According to a new study by the Boston-based New England Journal of Medicine, a small fraction of U.S. hospitals have full health information technology (HIT) systems in place to improve the delivery of care.
A survey of nearly 3,000 hospitals shows that less than 2 percent use comprehensive EHR systems, and about 8 percent use a basic EHR in at least one care unit that includes physician or nurse notes. The findings are the first reliable estimates of the prevalence of HIT adoption in U.S. hospitals, and come amid concerted efforts by Congress and the Obama Administration to stimulate wider use of EHRs in the healthcare sector.
The study also shows that larger, urban teaching institutions are somewhat more likely to have EHRs than other hospitals, partly because they may have more financial resources at their disposal. Inadequate capital and high maintenance costs were the major barriers cited among non-adopters.
Other highlights of what the study found:
Computerized physician orders for medications were widely available in 16 percent of U.S. hospitals;
More than three-quarters of hospitals reported adoption of electronic laboratory and radiology results reporting systems.
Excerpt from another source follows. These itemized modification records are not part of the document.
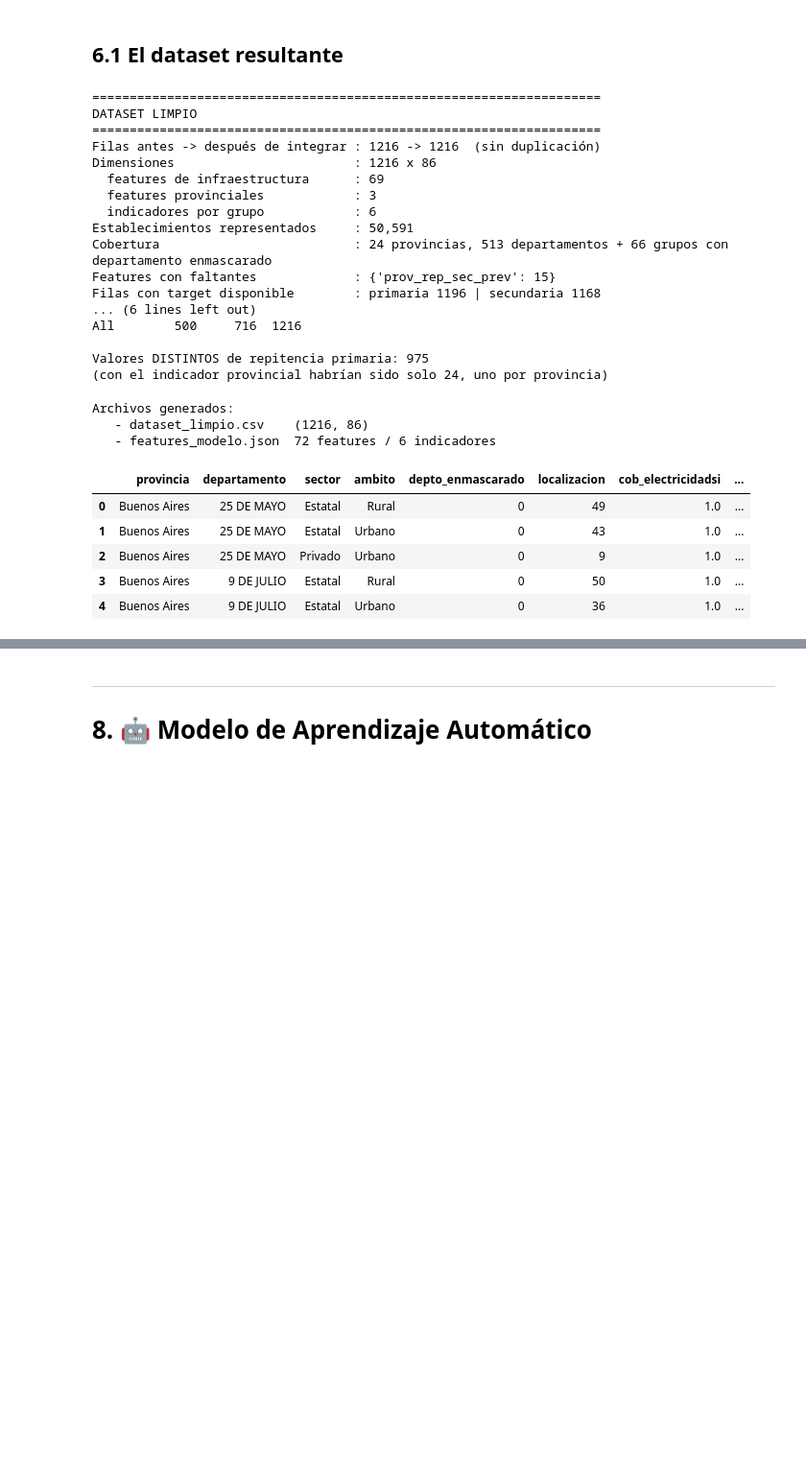
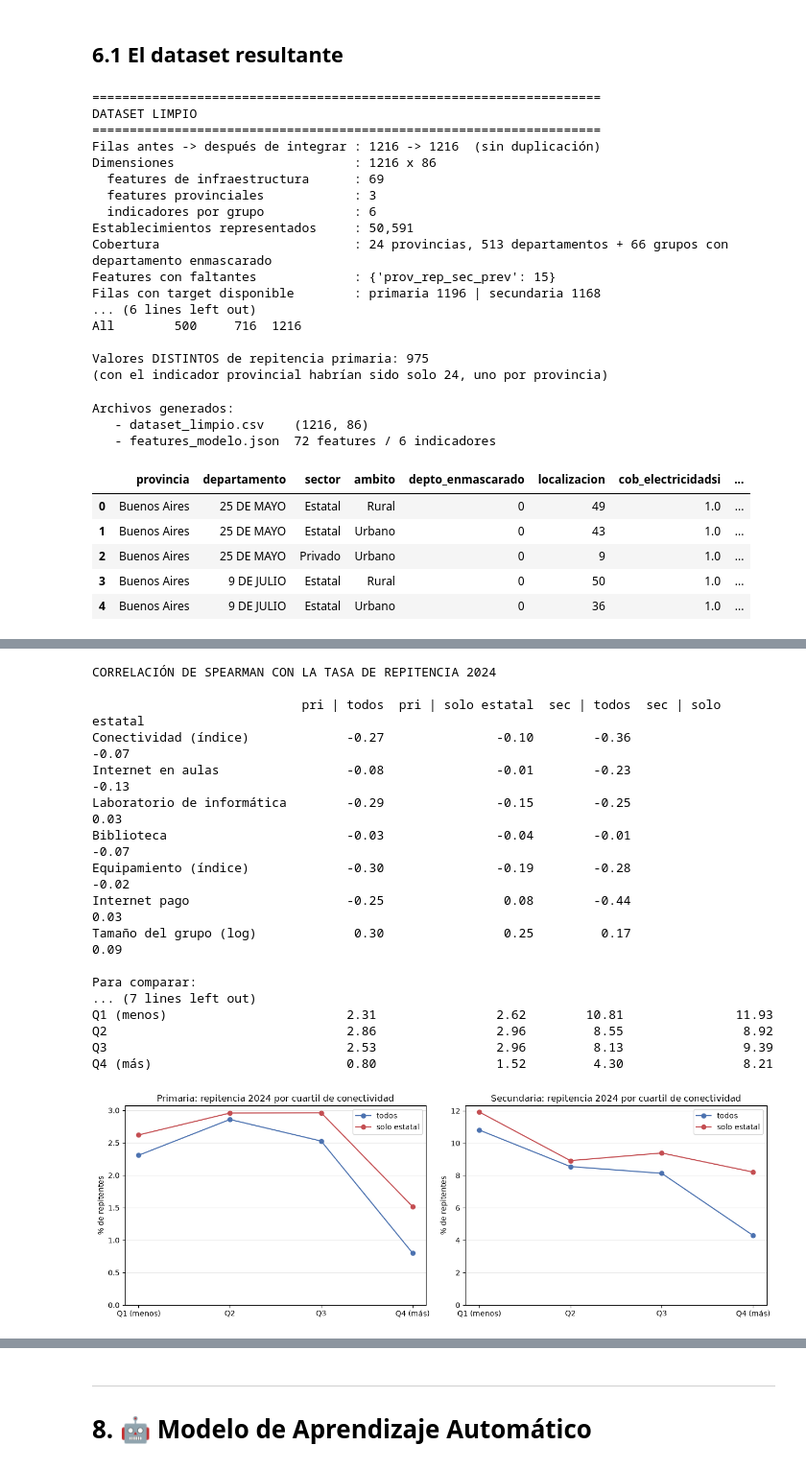
Before and after one commit to juanjosemfranchi-netizen/educacion_escolaridad, a Jupyter notebook: TRABAJO_APREN_AUTOMATICO_completo.ipynb, the cells around one changed output, grey strips where cells are left out. Shown at 96% size. Cells and saved outputs as stored; diff of their text form; code cells hidden in the pictures; blank space fills up the shorter version.

```diff
--- a/TRABAJO_APREN_AUTOMATICO_completo.ipynb
+++ b/TRABAJO_APREN_AUTOMATICO_completo.ipynb
@@ -974,7 +932,7 @@ for eje, variable, titulo in zip(
         for sector, ambito in combinaciones
     ]
 
-    eje.boxplot(datos, labels=etiquetas, showfliers=False)
+    eje.boxplot(datos, tick_labels=etiquetas, showfliers=False)
     eje.set_title(titulo)
     eje.set_ylabel("% de alumnos")
     eje.grid(axis="y", alpha=0.3)
@@ -1424,7 +1372,7 @@ for eje, (variable, titulo) in zip(ax.ravel(), variables_grafico):
         for sector, ambito in combinaciones
     ]
 
-    eje.boxplot(datos, labels=etiquetas, showfliers=False)
+    eje.boxplot(datos, tick_labels=etiquetas, showfliers=False)
     eje.set_title(titulo)
     eje.set_ylabel("%")
     eje.grid(axis="y", alpha=0.3)
@@ -2522,0 +2423,75 @@ URL = ("https://raw.githubusercontent.com/juanjosemfranchi-netizen/"
+# %%
+REL = {
+    "idx_conectividad_espacios": "Conectividad (índice)",
+    "cob_espaciosconconexiónenlasaulas": "Internet en aulas",
+    "cob_disponedesalaolaboratoriodeinformáticasi": "Laboratorio de informática",
+    "cob_bibliotecadisponedealmenosunasi": "Biblioteca",
+    "idx_equipamiento_estab": "Equipamiento (índice)",
+    "internet_pago_sobre_total": "Internet pago",
+    "log_localizacion": "Tamaño del grupo (log)",
+}
+
+estatal = df_limpio.sector.eq("Estatal")
+grupos = [("todos", df_limpio), ("solo estatal", df_limpio[estatal])]
+
+corr = pd.DataFrame({
+    f"{nivel} | {nombre}": d[list(REL)].corrwith(d[f"tasa_repitencia_{nivel}"], method="spearman")
+    for nivel in ["pri", "sec"]
+    for nombre, d in grupos
+}).rename(index=REL)
+
+print("CORRELACIÓN DE SPEARMAN CON LA TASA DE REPITENCIA 2024\n")
+print(corr.round(2).to_string())
+
+print("\nPara comparar:")
+for nivel in ["pri", "sec"]:
+    rep = df_limpio[f"tasa_repitencia_{nivel}"]
+    print(f"  {nivel}: sector privado {df_limpio.es_privado.corr(rep, method='spearman'):+.2f} | "
+          f"sobreedad {df_limpio[f'tasa_sobreedad_{nivel}'].corr(rep, method='spearman'):+.2f}")
+
+# Repitencia agregada (repitentes / matrícula) por cuartil de conectividad
+cuartil = pd.qcut(df_limpio.idx_conectividad_espacios, 4,
+                  labels=["Q1 (menos)", "Q2", "Q3", "Q4 (más)"])
+
+def repitencia_por_cuartil(d, nivel):
+    d = d[d[f"tasa_repitencia_{nivel}"].notna()]
+    repitentes = d[f"tasa_repitencia_{nivel}"] * d[f"mat_{nivel}"] / 100
+    q = cuartil.loc[d.index]
+    return (repitentes.groupby(q, observed=True).sum()
+            / d[f"mat_{nivel}"].groupby(q, observed=True).sum() * 100)
+
+tabla = pd.DataFrame({f"{nivel} | {nombre}": repitencia_por_cuartil(d, nivel)
+                      for nivel in ["pri", "sec"] for nombre, d in grupos})
+print("\nREPITENCIA AGREGADA (%) POR CUARTIL DE CONECTIVIDAD\n")
+print(tabla.round(2).to_string())
+
+fig, ax = plt.subplots(1, 2, figsize=(13, 4.5))
+for eje, nivel, titulo in zip(ax, ["pri", "sec"], ["Primaria", "Secundaria"]):
+    for nombre, color in [("todos", "#4C72B0"), ("solo estatal", "#C44E52")]:
+        serie = tabla[f"{nivel} | {nombre}"]
+        eje.plot(serie.index.astype(str), serie.values, marker="o", color=color, label=nombre)
+    eje.set_title(f"{titulo}: repitencia 2024 por cuartil de conectividad")
+    eje.set_ylabel("% de repitentes")
+    eje.set_ylim(bottom=0)
+    eje.grid(axis="y", alpha=0.3)
+    eje.legend()
+plt.tight_layout(); plt.show()
+# %% [output]
+CORRELACIÓN DE SPEARMAN CON LA TASA DE REPITENCIA 2024
+
+                            pri | todos  pri | solo estatal  sec | todos  sec | solo estatal
+Conectividad (índice)             -0.27               -0.10        -0.36               -0.07
+Internet en aulas                 -0.08               -0.01        -0.23               -0.13
+Laboratorio de informática        -0.29               -0.15        -0.25                0.03
+Biblioteca                        -0.03               -0.04        -0.01               -0.07
+Equipamiento (índice)             -0.30               -0.19        -0.28               -0.02
+Internet pago                     -0.25                0.08        -0.44                0.03
+Tamaño del grupo (log)             0.30                0.25         0.17                0.09
+
+Para comparar:
+... (7 lines left out)
+Q1 (menos)                        2.31                2.62        10.81               11.93
+Q2                                2.86                2.96         8.55                8.92
+Q3                                2.53                2.96         8.13                9.39
+Q4 (más)                          0.80                1.52         4.30                8.21
+[figure, added]
```
Also changed, not shown: parts of 88 cells of this notebook, 3 other files.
The largest barrier to HIT adoption among hospitals still remains the cost, says the study, followed by interoperability.